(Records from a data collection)
--- START ---
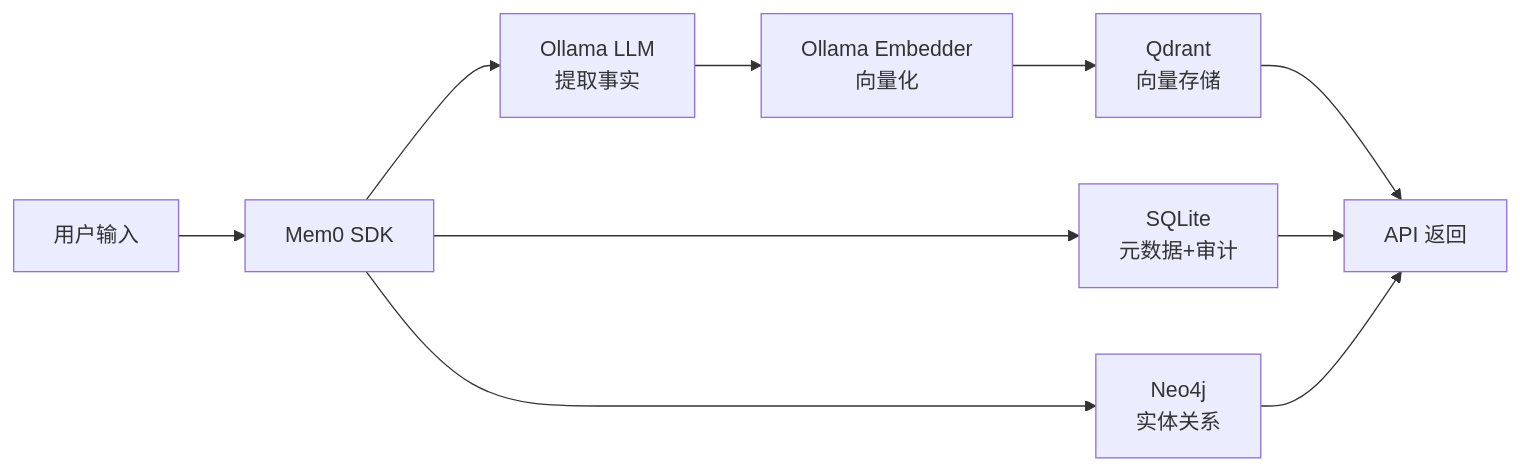
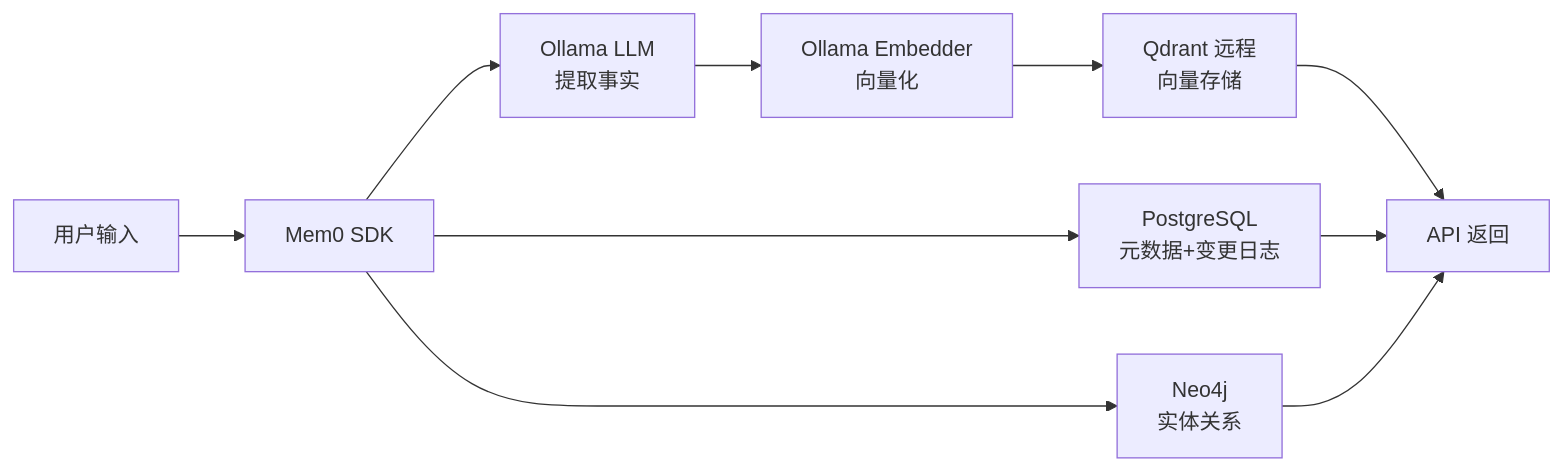
Before and after one commit to mythplus/demo2: the diagram in README.md, drawn with Mermaid. The commit also changed other lines of this file and 2 other files, not shown here.

````diff
--- a/README.md
+++ b/README.md
@@ -76,10 +80,10 @@
 ```mermaid
 graph LR
     A[用户输入] --> B[Mem0 SDK]
     B --> C[Ollama LLM<br/>提取事实]
     C --> D[Ollama Embedder<br/>向量化]
-    D --> E[Qdrant<br/>向量存储]
-    B --> F[SQLite<br/>元数据+审计]
+    D --> E[Qdrant 远程<br/>向量存储]
+    B --> F[PostgreSQL<br/>元数据+变更日志]
     B --> G[Neo4j<br/>实体关系]
     E & F & G --> H[API 返回]
 ```
````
--- END ---
### WHAT IS REQUIRED
Track down every line in the entries that includes the string "Ollama", and copy it.

### RESPONSE AREA
     B --> C[Ollama LLM<br/>提取事实]
     C --> D[Ollama Embedder<br/>向量化]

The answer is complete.